• _Assignment_: Give the entries again exactly. Skip the pictures.

• _Given information_:
##############################

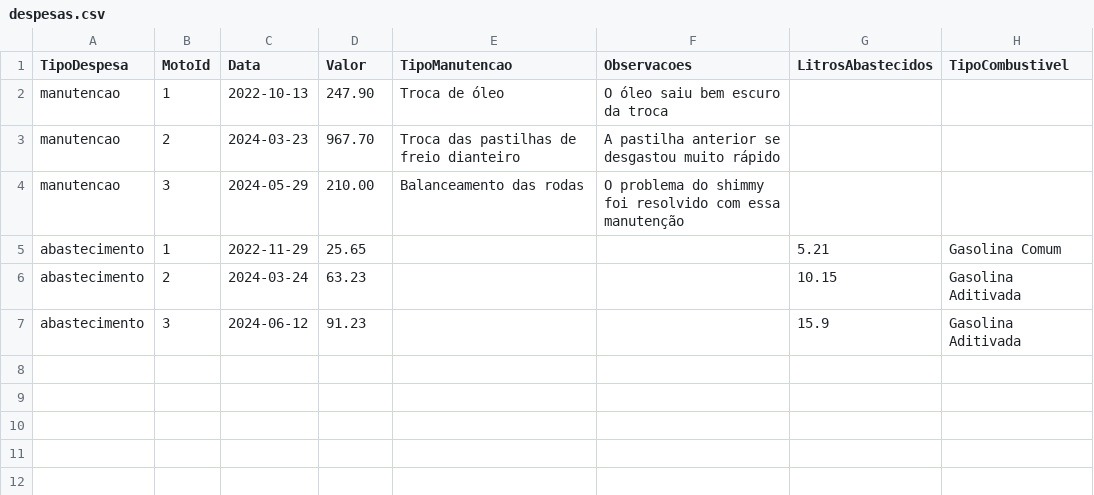
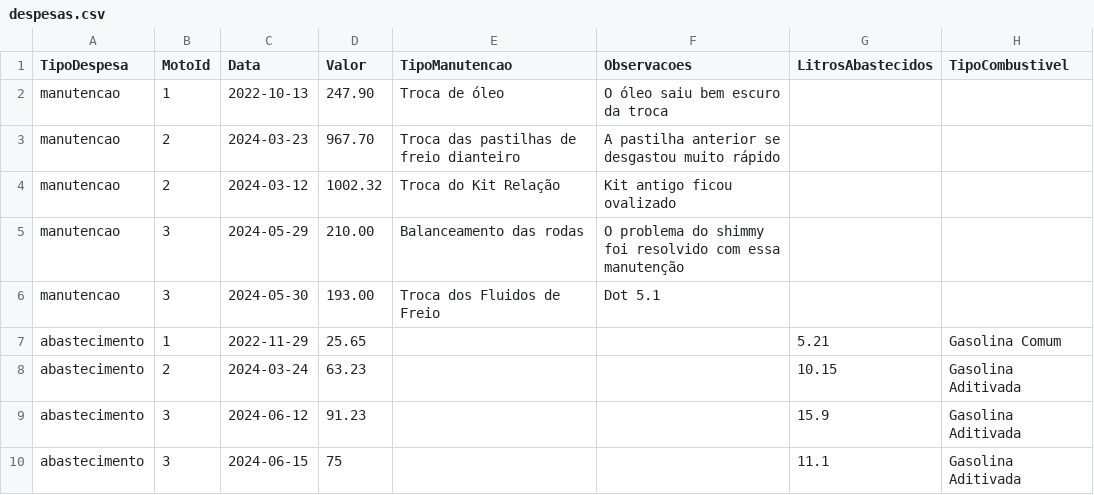
Before and after one commit to renan-taranto/infnet.renan.taranto, a CSV file: backend/files/despesas.csv, drawn as a sheet; the diff names each change by its address in the sheet, - before the commit and + after, or states it on an @@ line.

```diff
--- a/backend/files/despesas.csv
+++ b/backend/files/despesas.csv
+row 4: manutencao | 2 | 2024-03-12 | 1002.32 | Troca do Kit Relação | Kit antigo ficou ovalizado
+row 6: manutencao | 3 | 2024-05-30 | 193.00 | Troca dos Fluidos de Freio | Dot 5.1
+row 10: abastecimento | 3 | 2024-06-15 | 75 |  |  | 11.1 | Gasolina Aditivada
```
Also changed, not shown: 3 other files.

##############################

• _Response_:
Before and after one commit to renan-taranto/infnet.renan.taranto, a CSV file: backend/files/despesas.csv, drawn as a sheet; the diff names each change by its address in the sheet, - before the commit and + after, or states it on an @@ line.

```diff
--- a/backend/files/despesas.csv
+++ b/backend/files/despesas.csv
+row 4: manutencao | 2 | 2024-03-12 | 1002.32 | Troca do Kit Relação | Kit antigo ficou ovalizado
+row 6: manutencao | 3 | 2024-05-30 | 193.00 | Troca dos Fluidos de Freio | Dot 5.1
+row 10: abastecimento | 3 | 2024-06-15 | 75 |  |  | 11.1 | Gasolina Aditivada
```
Also changed, not shown: 3 other files.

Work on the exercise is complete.